=== INFORMATION ===
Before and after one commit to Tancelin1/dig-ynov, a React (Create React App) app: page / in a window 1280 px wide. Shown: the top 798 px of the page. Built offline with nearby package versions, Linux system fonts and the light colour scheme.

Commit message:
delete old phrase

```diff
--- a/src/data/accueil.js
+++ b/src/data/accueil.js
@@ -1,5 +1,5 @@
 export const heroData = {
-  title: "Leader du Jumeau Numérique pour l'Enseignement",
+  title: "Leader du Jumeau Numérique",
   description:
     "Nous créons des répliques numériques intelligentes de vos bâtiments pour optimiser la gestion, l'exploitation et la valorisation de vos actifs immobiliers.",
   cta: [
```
...
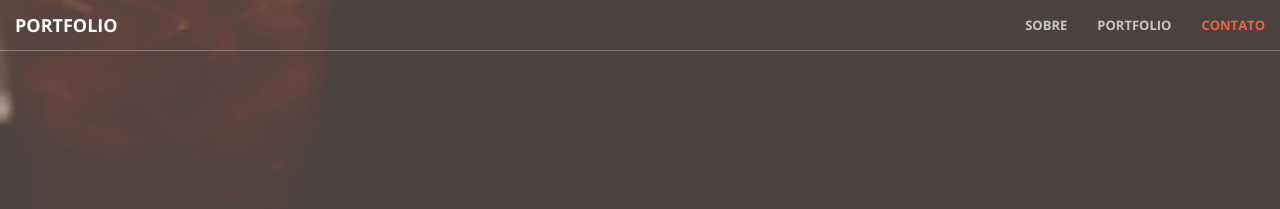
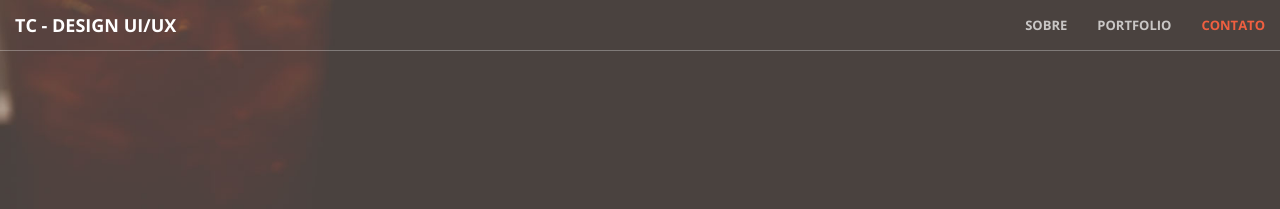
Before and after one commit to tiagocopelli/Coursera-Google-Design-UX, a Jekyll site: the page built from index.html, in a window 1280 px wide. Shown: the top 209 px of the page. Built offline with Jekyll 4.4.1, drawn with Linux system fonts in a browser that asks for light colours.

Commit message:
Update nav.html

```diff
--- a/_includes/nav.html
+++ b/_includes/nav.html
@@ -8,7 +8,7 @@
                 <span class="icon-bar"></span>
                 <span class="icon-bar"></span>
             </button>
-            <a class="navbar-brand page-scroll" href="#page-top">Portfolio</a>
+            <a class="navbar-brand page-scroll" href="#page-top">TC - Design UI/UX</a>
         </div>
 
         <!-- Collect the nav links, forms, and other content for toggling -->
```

=== EXERCISE INSTRUCTIONS ===
Tell me how many lines of the data hold the word "href", giving only the number.

=== ANSWER TO THIS EXERCISE ===
2